[Records excerpted from a collection]
◆ ◆ ◆ ◆

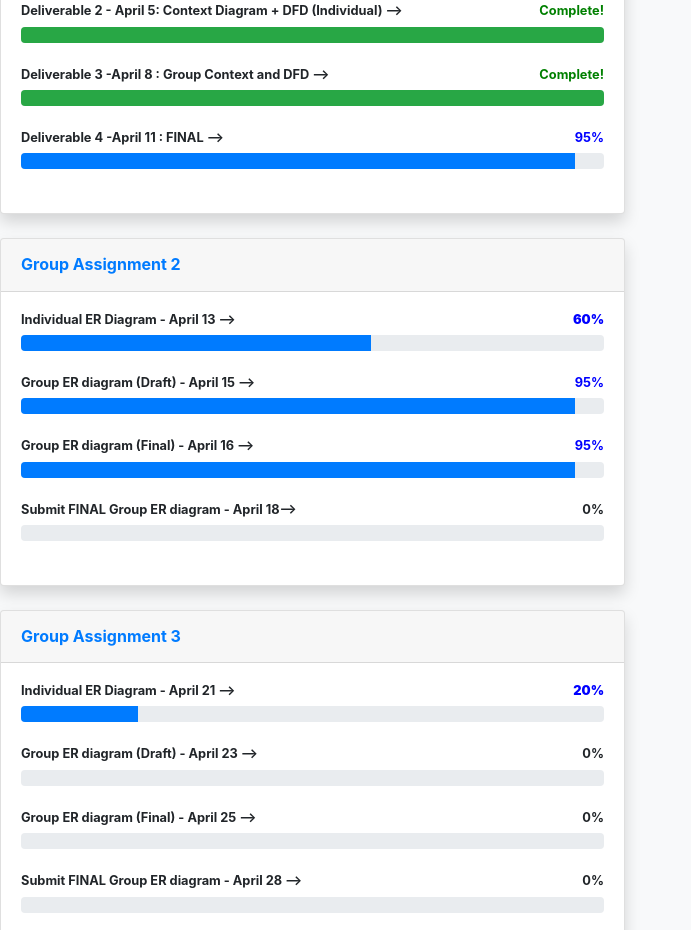
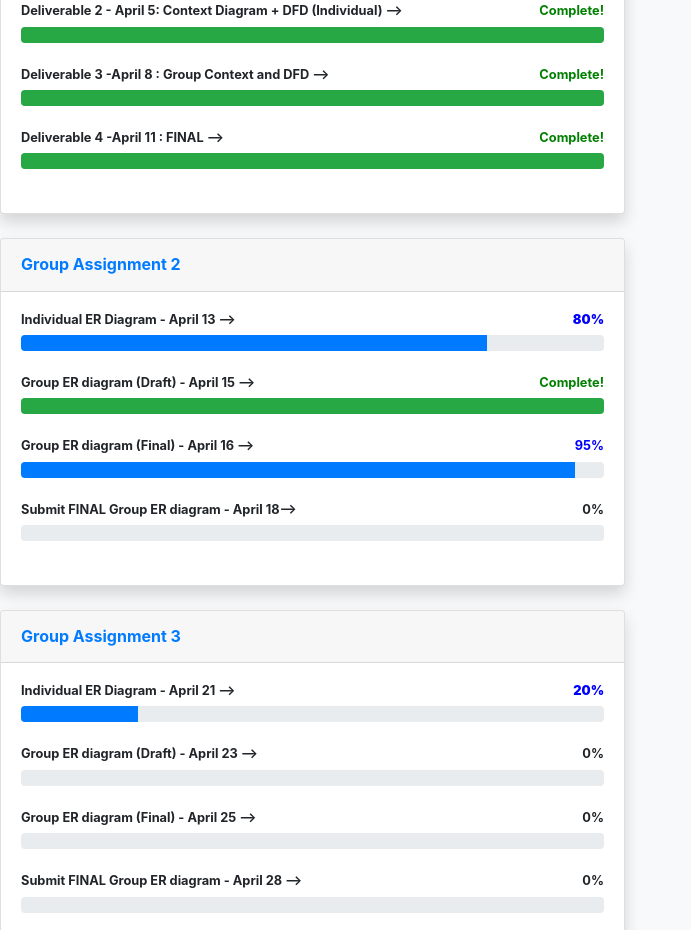
Before and after one commit to UHDrob/uhdproject, a website with bundled scripts: page index.html in a window 1280 px wide. Shown: the part 1860-2790 px from the top of the page, without its empty margins (0-691 px from the left). Built offline with nearby package versions, Linux system fonts and the light colour scheme.

Commit message:
ga2 update

```diff
--- a/index.html
+++ b/index.html
@@ -156,9 +156,9 @@
                           aria-valuenow="60" aria-valuemin="0" aria-valuemax="100"></div>
                       </div>
                   <h4 class="small font-weight-bold">Deliverable 4 -April 11 : FINAL  --> <span
-                      class="float-right" style="color: blue">95%</span></h4>
+                      class="float-right" style="color: green">Complete!</span></h4>
                       <div class="progress mb-4">
-                      <div class="progress-bar" role="progressbar" style="width: 95%"
+                      <div class="progress-bar bg-success" role="progressbar" style="width: 100%"
                             aria-valuenow="60" aria-valuemin="0" aria-valuemax="100"></div>
                       </div>
               </div>
@@ -174,15 +174,15 @@
                   <div class="card-body">
 
                       <h4 class="small font-weight-bold">Individual ER Diagram - April 13 --> <span
-                          class="float-right" style="color:blue"><b>60%</b></span></h4>
+                          class="float-right" style="color:blue"><b>80%</b></span></h4>
                           <div class="progress">
-                          <div class="progress-bar" role="progressbar" style="width: 60%"
+                          <div class="progress-bar" role="progressbar" style="width: 80%"
                               aria-valuenow="100" aria-valuemin="0" aria-valuemax="25"></div>
                           </div><br>
                       <h4 class="small font-weight-bold">Group ER diagram (Draft) - April 15 --> <span
-                          class="float-right" style="color:blue">95%</span></h4>
+                          class="float-right" style="color:green">Complete!</span></h4>
                           <div class="progress mb-4">
-                          <div class="progress-bar" role="progressbar" style="width: 95%"
+                          <div class="progress-bar bg-success" role="progressbar" style="width: 100%"
                               aria-valuenow="60" aria-valuemin="0" aria-valuemax="100"></div>
                           </div>
                       <h4 class="small font-weight-bold">Group ER diagram (Final) - April 16 --> <span
```
Also changed, not shown: ga2.html (+2 -0 lines), img/GA2-Rajiv.PNG (added).
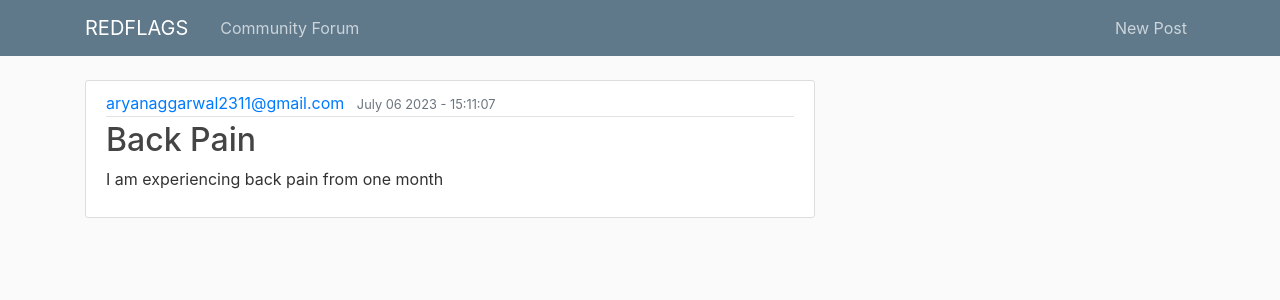
After one commit to apurvsibal/RedFlagsBITS, a Flask app: page /forum in a window 1280 px wide. The commit adds this page. Shown: the top 300 px of the page. Run offline with Flask 2, Linux system fonts and the light colour scheme; data comes from the database, SQL or seed files in the repository; both versions use the stored data as it was after the commit; some libraries are stand-ins or nearby versions.

Commit message:
Adding forum

```diff
--- a/app.py
+++ b/app.py
@@ -21,11 +21,17 @@ import constants
 
 from werkzeug.security import check_password_hash, generate_password_hash
 import secrets
+from flask_session import Session
+
 
 
 secret_key = secrets.token_hex(16)
 app = Flask(__name__)
 app.secret_key = secret_key
+
+app.config['SESSION_PERMANENT'] = True
+app.config['SESSION_TYPE'] = 'filesystem'
+Session(app)
 
 path = str(os.path.dirname(os.path.abspath(__file__)))
 path = path.replace('\\', '/')
@@ -318,6 +324,44 @@ def temp_placeholder():
     return 'Temporary Placeholder'
 
 
+
+@app.route("/forum")
+def forum():
+    conn = sqlite3.connect('users.db')
+    cursor = conn.cursor()
+    cursor.execute("SELECT * FROM posts ORDER BY date_posted DESC")
+    post = cursor.fetchall()
+    return render_template('forum.html', posts = post)
+
+
+@app.route('/create_posts', methods=['GET', 'POST'])
+def create_post():
+    if session['username']!= None:
+        if request.method == 'POST':
+            title = request.form.get("title")
+            date_posted = datetime.utcnow().strftime('%B %d %Y - %H:%M:%S')
+            username = session['username']
+            content = request.form.get("content")
+
+            # error check
+            if not (title and content):
+                flash("Please fill in all the required fields.")
+                return render_template("create_posts.html", title = title, content = content)
+            conn = sqlite3.connect('users.db')
+            cursor = conn.cursor()
+            cursor.execute("INSERT INTO posts (title, date_posted, content, username) VALUES (?, ?, ?, ?)",
+                       (title, date_posted, content, username))
+            conn.commit()
+            conn.close()
+            return redirect('forum')
+
+        return render_template('create_posts.html')
+
+
+    else:
+        return render_template('login.html')
+
+
 if __name__ == '__main__':
-    app.run(port=8000)
+    app.run(debug=True , port=8000)
 # I wonder if we need to designate the run env. ex. (debug=True, host='0.0.0.0')???
--- /dev/null
+++ b/static/main.css
@@ -0,0 +1,80 @@
+body {
+    background: #fafafa;
+    color: #333333;
+    margin-top: 5rem;
+  }
+
+  h1, h2, h3, h4, h5, h6 {
+    color: #444444;
+  }
+
+  .bg-steel {
+    background-color: #5f788a;
+  }
+
+  .site-header .navbar-nav .nav-link {
+    color: #cbd5db;
+  }
+
+  .site-header .navbar-nav .nav-link:hover {
+    color: #ffffff;
+  }
+
+  .site-header .navbar-nav .nav-link.active {
+    font-weight: 500;
+  }
+
+  .content-section {
+    background: #ffffff;
+    padding: 10px 20px;
+    border: 1px solid #dddddd;
+    border-radius: 3px;
+    margin-bottom: 20px;
+  }
+
+  .article-title {
+    color: #444444;
+  }
+
+  a.article-title:hover {
+    color: #428bca;
+    text-decoration: none;
+  }
+
+  .article-content {
+    white-space: pre-line;
+  }
+
+  .article-img {
+    height: 65px;
+    width: 65px;
+    margin-right: 16px;
+  }
+
+  .article-metadata {
+    padding-bottom: 1px;
+    margin-bottom: 4px;
+    border-bottom: 1px solid #e3e3e3
+  }
+
+  .article-metadata a:hover {
+    color: #333;
+    text-decoration: none;
+  }
+
+  .article-svg {
+    width: 25px;
+    height: 25px;
+    vertical-align: middle;
+  }
+
+  .account-img {
+    height: 125px;
+    width: 125px;
+    margin-right: 20px;
+    margin-bottom: 16px;
+  }
+
+  .account-heading {
+    font-size: 2.5rem;
+  }
--- /dev/null
+++ b/templates/forum.html
@@ -0,0 +1,68 @@
+<!DOCTYPE html>
+<html>
+<head>
+    <!-- Required meta tags -->
+    <meta charset="utf-8">
+    <meta name="viewport" content="width=device-width, initial-scale=1, shrink-to-fit=no">
+
+    <!-- Bootstrap CSS -->
+    <link rel="stylesheet" href="https://maxcdn.bootstrapcdn.com/bootstrap/4.0.0/css/bootstrap.min.css" integrity="sha384-Gn5384xqQ1aoWXA+058RXPxPg6fy4IWvTNh0E263XmFcJlSAwiGgFAW/dAiS6JXm" crossorigin="anonymous">
+
+    <link rel="stylesheet" type="text/css" href="{{ url_for('static', filename='main.css') }}">
+
+    <title>Forum - REDFLAGS</title>
+</head>
+<body>
+    <header class="site-header">
+      <nav class="navbar navbar-expand-md navbar-dark bg-steel fixed-top">
+        <div class="container">
+          <a class="navbar-brand mr-4" href="/">REDFLAGS</a>
+          <button class="navbar-toggler" type="button" data-toggle="collapse" data-target="#navbarToggle" aria-controls="navbarToggle" aria-expanded="false" aria-label="Toggle navigation">
+            <span class="navbar-toggler-icon"></span>
+          </button>
+          <div class="collapse navbar-collapse" id="navbarToggle">
+            <div class="navbar-nav mr-auto">
+              <a class="nav-item nav-link" href="{{ url_for('forum') }}">Community Forum</a>
+            </div>
+            <!-- Navbar Right Side -->
+            <div class="navbar-nav">
+              {% if session['username'] != None %}
+                <a class="nav-item nav-link" href="{{url_for('create_post')}}">New Post</a>
+              {% else %}
+                <a class="nav-item nav-link" href="{{ url_for('login') }}">Login</a>
+                <a class="nav-item nav-link" href="{{ url_for('register') }}">Register</a>
+              {% endif %}
+            </div>
+          </div>
+        </div>
+      </nav>
+    </header>
+    <main role="main" class="container">
+      <div class="row">
+        <div class="col-md-8">
+          {% with messages = get_flashed_messages() %}
+            {% if messages %}
+              {% for message in messages %}
+                <div class="alert">
+                  {{ message }}
+                </div>
+              {% endfor %}
+            {% endif %}
+          {% endwith %}
+          {% for post in posts %}
+            <article class="media content-section">
+
+            <div class="media-body">
+                <div class="article-metadata">
+                <a class="mr-2" href="">{{ post[4] }}</a>
+                <small class="text-muted">{{ post[2] }}</small>
+                </div>
+                <h2><a class="article-title" href="">{{ post[1] }}</a></h2>
+                <p class="article-content">{{ post[3] }}</p>
+            </div>
+            </article>
+          {% endfor %}
+        </div>
+        </div>
+      </div>
+    </main>
```
Also changed, not shown: static/css/global.css (+4 -3 lines), templates/Base.html (+11 -3 lines), templates/create_posts.html (added, +68 -0 lines), userDb.py (+12 -0 lines), user_profiles.db (deleted), users.db, 2 other files.
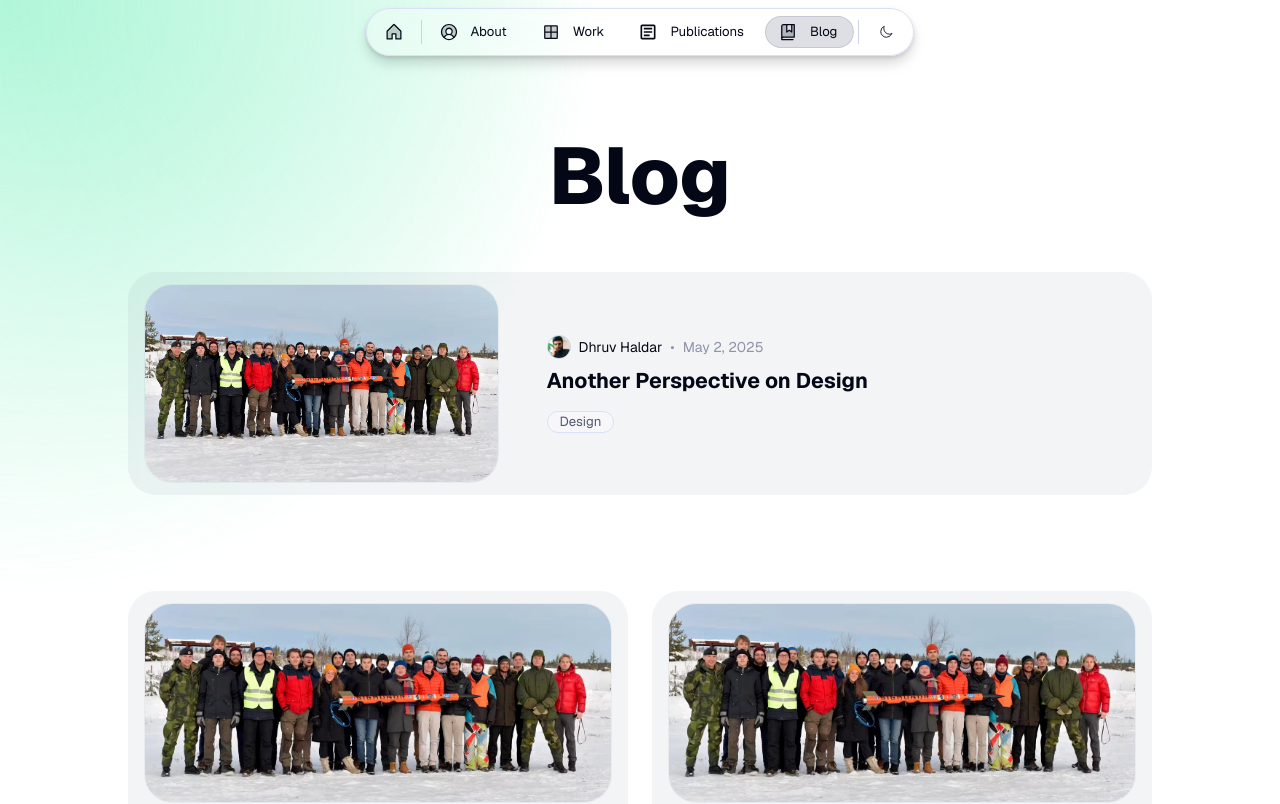
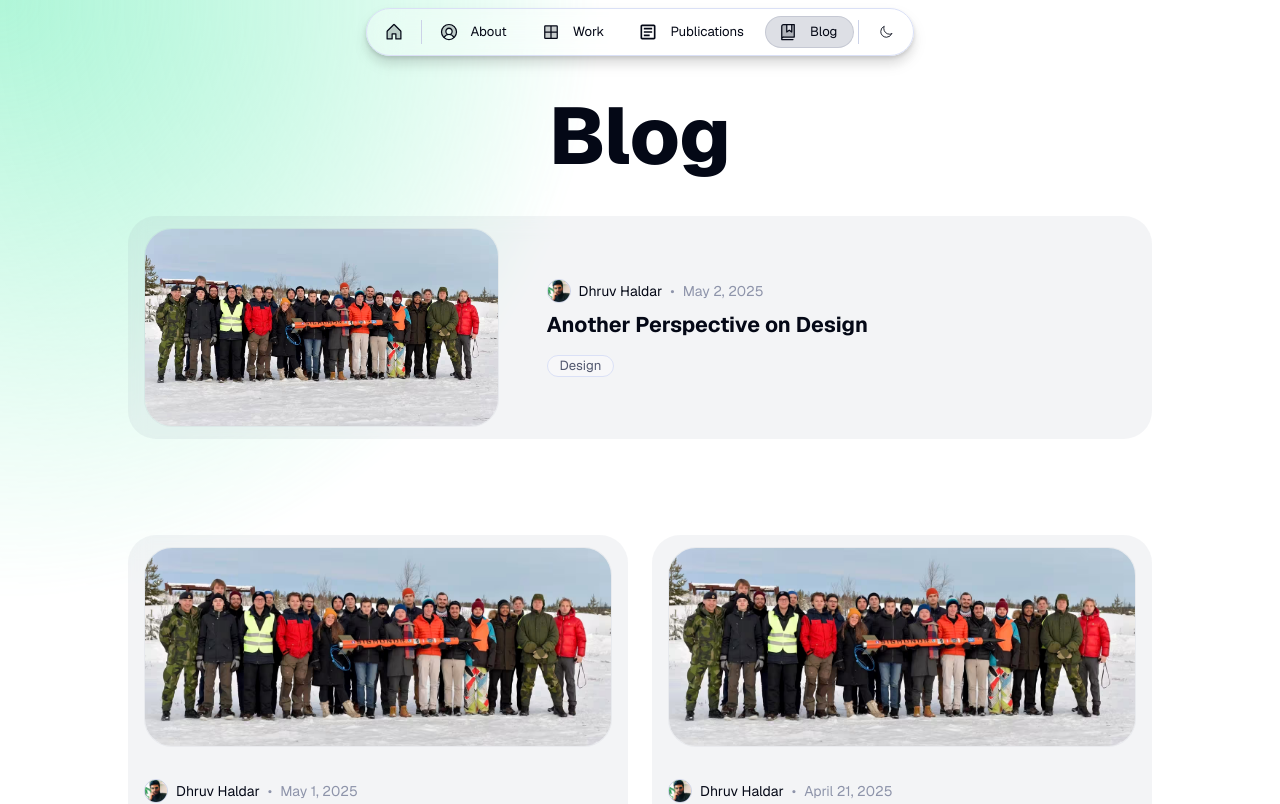
Before and after one commit to dhruvhaldar/portfolio, a Next.js app: page /blog in a window 1280 px wide. Shown: the top 804 px of the page. Built offline with nearby package versions, Linux system fonts and the light colour scheme.

Commit message:
style: Apply consistent responsive header title margins via a new CSS class across work, blog, and publications pages.

```diff
--- /dev/null
+++ b/src/app/blog/page.module.css
@@ -0,0 +1,11 @@
+.headerTitle {
+    margin-top: var(--static-space-l);
+    margin-bottom: var(--static-space-s);
+}
+
+@media (min-width: 1024px) {
+    .headerTitle {
+        margin-top: calc(var(--static-space-xl) * -1);
+        margin-bottom: calc(var(--static-space-m) * -1);
+    }
+}
--- a/src/app/blog/page.tsx
+++ b/src/app/blog/page.tsx
@@ -7,6 +7,7 @@ import { blog } from "@/app/resources";
 import { Posts } from "@/components/blog/Posts";
 import { Newsletter } from "@/components/blog/Newsletter";
 import { baseURL, person } from "@/app/resources";
+import styles from './page.module.css';
 
 export async function generateMetadata() {
   const title = blog.title;
@@ -43,7 +44,7 @@ export default function Blog() {
     <Column fillWidth paddingY="l" paddingX="l" gap="l" horizontal="center">
       <Column maxWidth="m" fillWidth gap="l">
         <Column fillWidth gap="m" align="center">
-          <Heading variant="display-strong-xl" marginTop="l" marginBottom="s" wrap="balance">
+          <Heading className={styles.headerTitle} variant="display-strong-xl" wrap="balance">
             {blog.title}
           </Heading>
         </Column>
--- a/src/app/publications/page.module.css
+++ b/src/app/publications/page.module.css
@@ -5,3 +5,15 @@
 .hover:hover {
   background: var(--neutral-alpha-medium) !important;
 }
+
+.headerTitle {
+  margin-top: var(--static-space-l);
+  margin-bottom: var(--static-space-s);
+}
+
+@media (min-width: 1024px) {
+  .headerTitle {
+    margin-top: calc(var(--static-space-xl) * -1);
+    margin-bottom: calc(var(--static-space-m) * -1);
+  }
+}
--- a/src/app/publications/page.tsx
+++ b/src/app/publications/page.tsx
@@ -38,7 +38,7 @@ export default function Publication() {
     <Column fillWidth paddingY="l" paddingX="l" gap="l" horizontal="center">
       <Column maxWidth="s" fillWidth gap="l">
         <Column fillWidth gap="m" align="center">
-          <Heading marginTop="l" marginBottom="s" variant="display-strong-xl">
+          <Heading className={styles.headerTitle} variant="display-strong-xl">
             {publications.title}
           </Heading>
           <Flex marginBottom="m" marginTop="xs" gap="16" wrap horizontal="center">
--- a/src/app/work/page.module.css
+++ b/src/app/work/page.module.css
@@ -9,3 +9,15 @@
 .mediumWeight {
   font-weight: 500;
 }
+
+.headerTitle {
+  margin-top: var(--static-space-l);
+  margin-bottom: var(--static-space-s);
+}
+
+@media (min-width: 1024px) {
+  .headerTitle {
+    margin-top: calc(var(--static-space-xl) * -1);
+    margin-bottom: calc(var(--static-space-m) * -1);
+  }
+}
--- a/src/app/work/page.tsx
+++ b/src/app/work/page.tsx
@@ -44,7 +44,7 @@ export default function Work() {
     <Column fillWidth paddingY="l" paddingX="l" gap="l" horizontal="center">
       <Column maxWidth="m" fillWidth gap="l">
         <Column fillWidth gap="l" align="center">
-          <Heading marginTop="l" marginBottom="s" variant="display-strong-xl">
+          <Heading className={styles.headerTitle} variant="display-strong-xl">
             {work.title}
           </Heading>
         </Column>
```
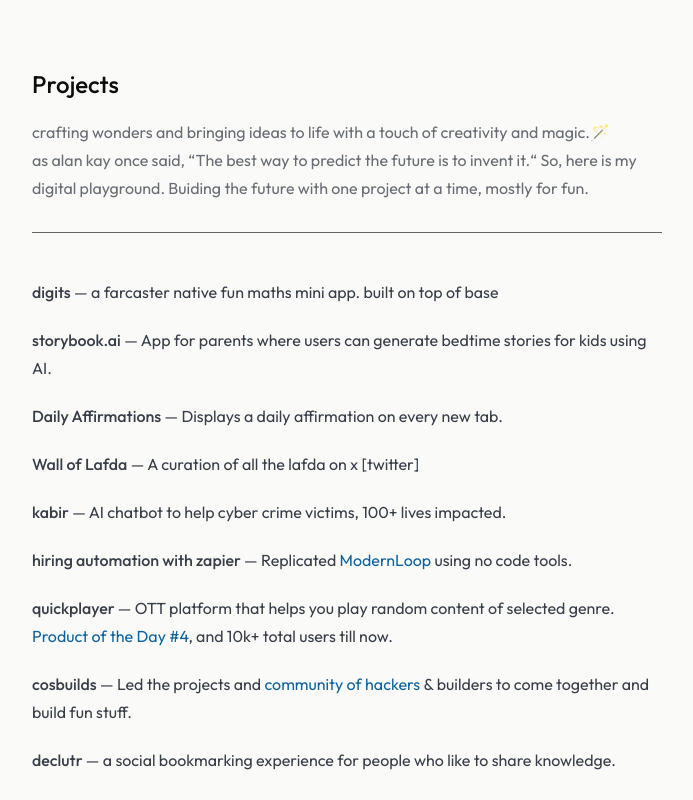
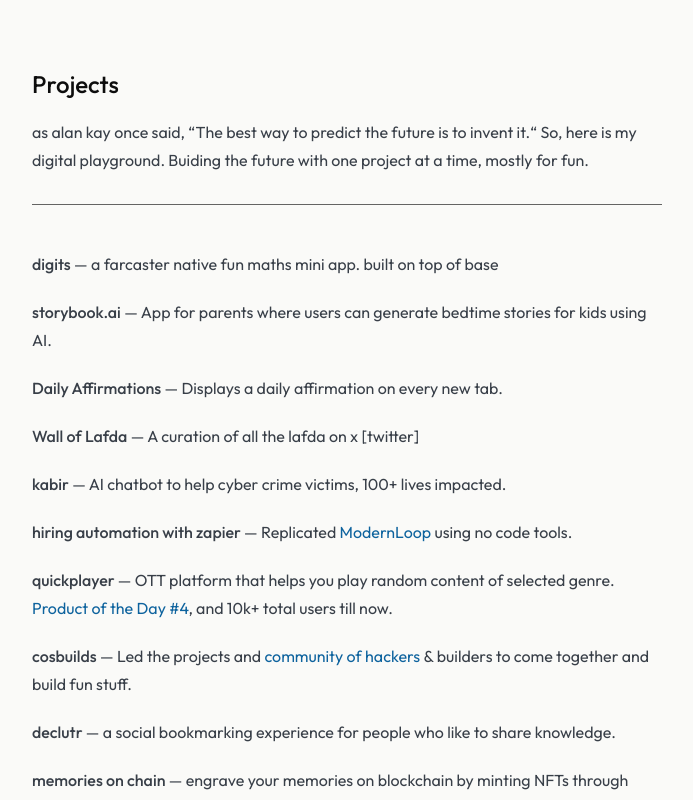
Before and after one commit to priyanshuratnakar/ratnakar.xyz, a Next.js app: page /projects in a window 1280 px wide. Shown: the top 800 px of the page, without its empty margins (293-986 px from the left). Built offline with nearby package versions, Linux system fonts and the light colour scheme.

Commit message:
Update projects.tsx

```diff
--- a/pages/projects.tsx
+++ b/pages/projects.tsx
@@ -42,9 +42,8 @@
               opacity={"100%"}>
                 Projects
               </Text>
-              <Text opacity={"75%"}>crafting wonders and bringing ideas to life with a touch of creativity and magic.🪄 <br></br>
               as alan kay once said, &ldquo;The best way to predict the future is to invent it.&ldquo;
-              So, here is my digital playground. Buiding the future with one project at a time, mostly for fun.</Text>
+              So, here is my digital playground. Buiding the future with one project at a time, mostly for fun.
             </Flex>
             <Divider borderColor={"black"} />
           </Flex>
```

◆ ◆ ◆ ◆

# WHAT TO DO
Out of the entries, pull every line that mentions "height".

# WRITTEN REPLY
+    height: 65px;
+    height: 25px;
+    height: 125px;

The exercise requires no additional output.